Daily Archives: April 18, 2021

Reading Notes, 4/18/21

Finished Reading

The Phantom of the Opera by Gaston Leroux

Growing up in the 80s, even in Omaha, NE, it was pretty much impossible to not be aware of the Andrew Lloyd Weber musical, but my first girlish infatuation with The Phantom of the Opera was due to a 1990 mini-series with Charles Dance as the Phantom. Ah! the romance! Ah! the creepy opera house full of secret passageways and hidden doors. (Also being a makeup effects fan, I of course knew of Lon Chaney in the 1925 movie.) But, I hadn’t read book. Translations are particularly a classics hurdle for me.

Leroux was a journalist and a mystery writer, with particular reverence for Arthur Conan Doyle and Edgar Alan Poe. Had I known that, I probably would have read his works sooner.
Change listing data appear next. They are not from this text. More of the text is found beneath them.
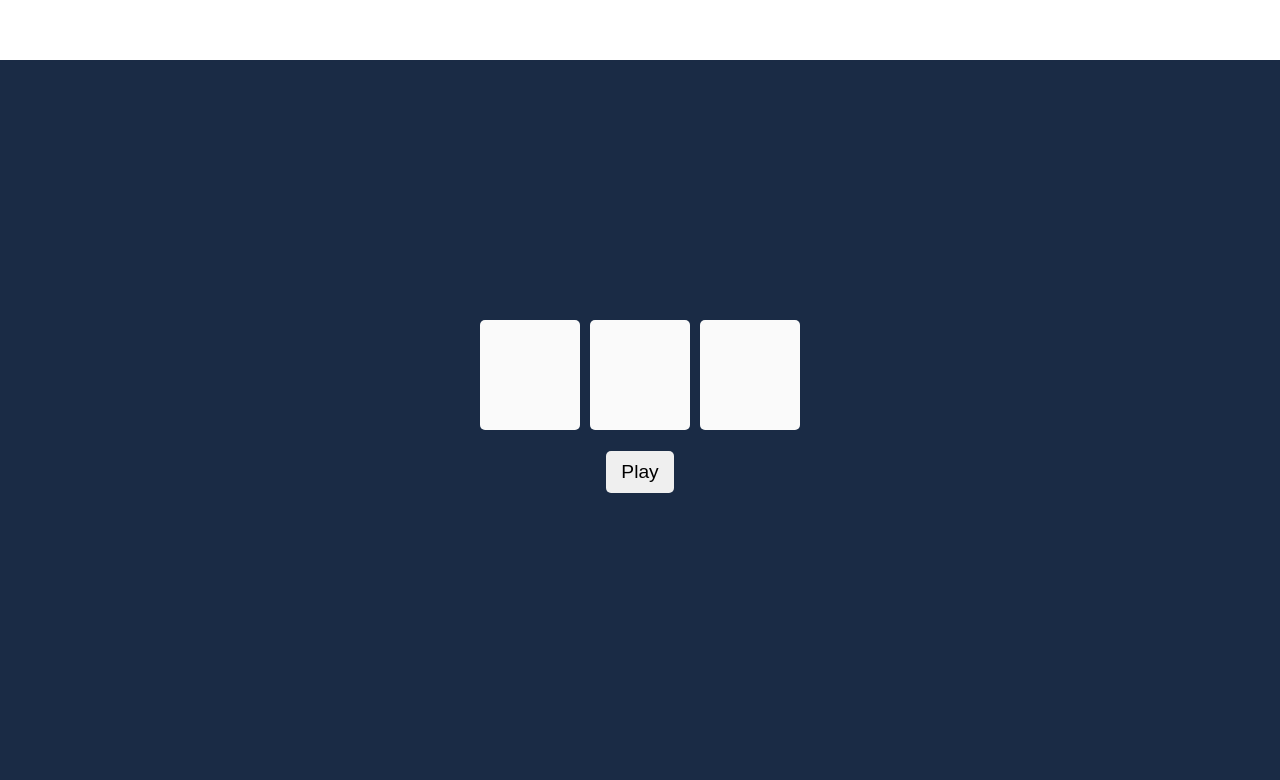
Repository: HERBOD7/slotmachine
Page: /
The author's editor kept a copy of each file at every save. The page is drawn from the files as they stood at one save, then again after the next save.
The browser window is 1280 px wide. The pictures show the whole page.
The project was rebuilt for these pictures with package versions that can differ from the ones it lists, and the page was loaded fresh each time. Also part of the build but not shown: vue.config.js.

Above is the page before, as saved 2023-07-23 11:19:56.

### src/App.vue
<template>
  <div id="app">
    <div class="doors">
      <div class="door" v-for="(symbol, name, i) in symbols" :key="i">
        <!-- <div class="boxes">
          <div
            :class="[
              'box',
              isShuffling ? 'before-animate blur' : name + '-animation',
            ]"
            v-for="(item, index) in symbol"
            :key="index"
          >
            {{ item }}
          </div>
        </div> -->
        <SlotBox :symbols="symbol" :slotIsShuffling="isShuffling" />
      </div>
    </div>

    <div class="buttons">
      <button @click="spin" id="spinner">Play</button>
    </div>
  </div>
</template>

<script>
import SlotBox from "./components/SlotBox.vue";

export default {
  name: "App",
  components: {
    SlotBox,
  },
  data() {
    return {
      symbols: {
        firstSlot: ["🍋", "🍉", "🍒", "🍊"],
        secondSlot: ["🍋", "🍉", "🍒", "🍊"],
        thirdSlot: ["🍋", "🍉", "🍒", "🍊"],
      },
      isShuffling: false,
    };
  },
  methods: {
    spin() {
      this.isShuffling = true;
      for (let name in this.symbols) {
        const arr = [];
        arr.push(...this.symbols[name]);
        this.symbols[name] = this.shuffle(arr);
      }
      setTimeout(() => {
        this.isShuffling = false;
      }, 100);
    },
    shuffle(array) {
      for (let i = array.length - 1; i > 0; i--) {
        const j = Math.floor(Math.random() * (i + 1));
        [array[i], array[j]] = [array[j], array[i]];
      }
      return array;
    },
  },
};
</script>

<style>
#app {
  font-family: Avenir, Helvetica, Arial, sans-serif;
  -webkit-font-smoothing: antialiased;
  -moz-osx-font-smoothing: grayscale;
  text-align: center;
  color: #2c3e50;
  margin-top: 60px;
}

body {
  width: 100vw;
  height: 100vh;
  margin: 0;
  padding: 0;
}

#app {
  width: 100%;
  height: 100%;
  background: #1a2b45;
  display: flex;
  flex-direction: column;
  justify-content: center;
  align-items: center;
}

.doors {
  display: flex;
}

.door {
  background: #fafafa;
  width: 100px;
  height: 110px;
  overflow: hidden;
  border-radius: 5px;
  margin: 5px;
}

/* .boxes {
  transform: translateY(0);
  transition: transform 1s ease-in-out;
}

.box {
  display: flex;
  justify-content: center;
  align-items: center;
  font-size: 3rem;
  height: 110px;
  width: 100px;
}

.firstSlot-animation {
  transform: translateY(3px);
  transition: transform 0.5s ease-in-out;
}

.secondSlot-animation {
  transform: translateY(3px);
  transition: transform 0.8s ease-in-out;
}

.thirdSlot-animation {
  transform: translateY(3px);
  transition: transform 1s ease-in-out;
}

.before-animate {
  transform: translateY(-20px);
}

.blur {
  filter: blur(1px);
} */

.buttons {
  margin: 1rem 0 2rem 0;
}

button {
  cursor: pointer;
  font-size: 1.2rem;
  margin: 0 0.2rem;
  border: none;
  border-radius: 5px;
  padding: 10px 15px;
}

.info {
  position: fixed;
  bottom: 0;
  width: 100%;
  text-align: center;
}
</style>

### src/components/SlotBox.vue
<template>
  <div class="boxes">
    <div
      :class="[
        'box',
        slotIsShuffling ? 'before-animate blur' : name + '-animation',
      ]"
      v-for="(item, index) in symbol"
      :key="index"
    >
      {{ item }}
    </div>
  </div>
</template>

<script>
export default {
  name: "SlotBox",
  props: {
    symbols: Array,
    slotIsShuffling: Boolean,
  },
};
</script>

<!-- Add "scoped" attribute to limit CSS to this component only -->
<style scoped>
.boxes {
  transform: translateY(0);
  transition: transform 1s ease-in-out;
}

.box {
  display: flex;
  justify-content: center;
  align-items: center;
  font-size: 3rem;
  height: 110px;
  width: 100px;
}

.firstSlot-animation {
  transform: translateY(3px);
  transition: transform 0.5s ease-in-out;
}

.secondSlot-animation {
  transform: translateY(3px);
  transition: transform 0.8s ease-in-out;
}

.thirdSlot-animation {
  transform: translateY(3px);
  transition: transform 1s ease-in-out;
}

.before-animate {
  transform: translateY(-20px);
}

.blur {
  filter: blur(1px);
}
</style>

Loaded but not shown: public/index.html (common file); src/main.js (common file)

After the next save:
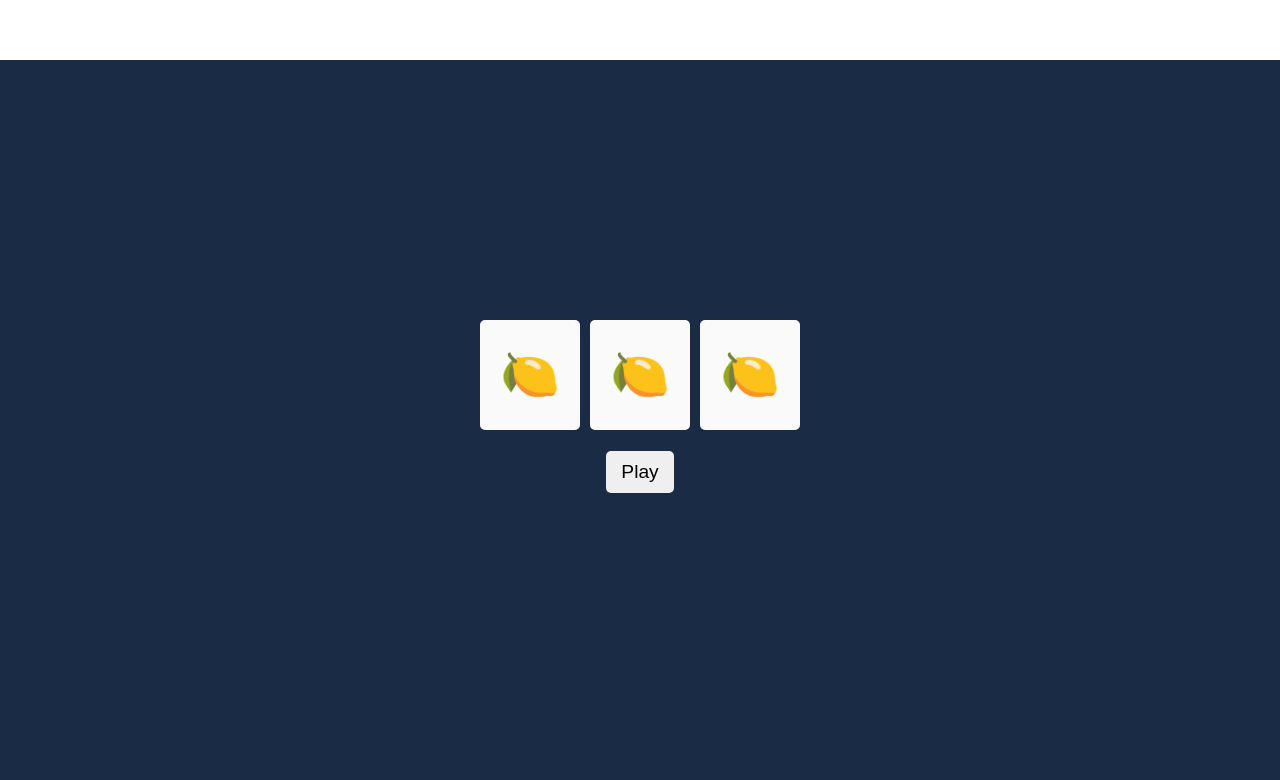
Saved 28 s later.
--- a/src/components/SlotBox.vue
+++ b/src/components/SlotBox.vue
@@ -5,7 +5,7 @@
         'box',
         slotIsShuffling ? 'before-animate blur' : name + '-animation',
       ]"
-      v-for="(item, index) in symbol"
+      v-for="(item, index) in symbols"
       :key="index"
     >
       {{ item }}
And I’ll probably be inclined to read more of his straighter mysteries. As is, The Phantom of the Opera is very much a serial novel of the time and almost more toward the adventure genre, at least toward the end of the book. I don’t know what I think of the romance angle. The Opera Ghost (as he’s known in the novel) is manipulative and overbearing; Raoul is jealous and easily wounded. Poor Christine has her hands full trying to juggle them. There are definitely some creepy moments, but also a sub-plot or two that plod along.

A Classics Club pick and very #SpringHorror appropriate, but, ultimately, not suitable for the I Read Horror All Year “monster” prompt. The O. G. (as he’s also referred to in the book, which is amusing considering the current slang use) is more of a man with problems than a monster.

Classics Club Spin #26

And the random choice is… 11!

The next Classics Club book I will be reading is Mosses from an Old Manse by Nathaniel Hawthorne. I’m excited for this one, but I realized looking over the table of contents that I’ve read quite a few of this collection’s stories. For example, I just read “Egotism, or, The Bosom Serpent” a couple months ago for Deal Me In. I didn’t do a good job cross referencing my lists, obviously.

Deal Me In

8♠️: “The Pipers of Mallory” by Henrietta Dorothy Everett
Another story from Multo’s Women Writers of Folklore series. Henrietta Dorothy Everett often wrote as Theo Douglas and is one of so many fine writers who is little known now. This story is nicely done, set during WWI with harbinger ghosts.

Currently Reading

Saturday (April 24th) is Dewey’s 24-Hour Readathon. I plan on taking part and knocking out some extra #SpringHorror reading.


A to Z Blogging Challenge 2021: Horror Movies O

#AtoZChallenge 2021 April Blogging from A to Z Challenge letter O

The Orphanage

Year: 2007
Runtime: 1h 45m
Rated: R

Director: J.A. Bayona

Writer: Sergio G. Sánchez

Stars: Belén Rueda, Fernando Cayo, Roger Príncep

“Seeing is not believing. It’s the other way around. Believe, and you will see.”

Initial: I put off this movie for a long time because I was worried about how much it might freak me out. Ghostly kids in dark houses are pretty much the recipe for me watching a movie through my fingers. In fact, I thought I had watched the beginning before, but I don’t think I had.

What Did I Think:
This was a different movie than I thought it was, but that isn’t a bad thing. I guess I thought it was more like The Grudge (2004), but it’s not. Or maybe finally watching The Grudge last year built up my ghostly-kid-tolerance. But really, The Orphanage is the kind of ghost story I enjoy most: a mystery (maybe an unknown crime) wrapped in the supernatural.

I don’t have a lot to say here. The plot was a very nicely put together. The atmosphere was nearly always spot-on. The Orphanage actually has a moment that in any other movie would have been an over-wrought jump scare, complete with soundtrack sting. (Actually, The Grudge has a moment like that too…) I’m not familiar with Belén Rueda as an actor, but she has strong Toni Collette energy. I’m a little sad that I waited so long to watch The Orphanage and lost so many Halloween seasons without it. I can see it in a rotation with Lady in White (1988) and The Changeling (1980).

All the posts for this challenge. Or, find me on Letterboxd.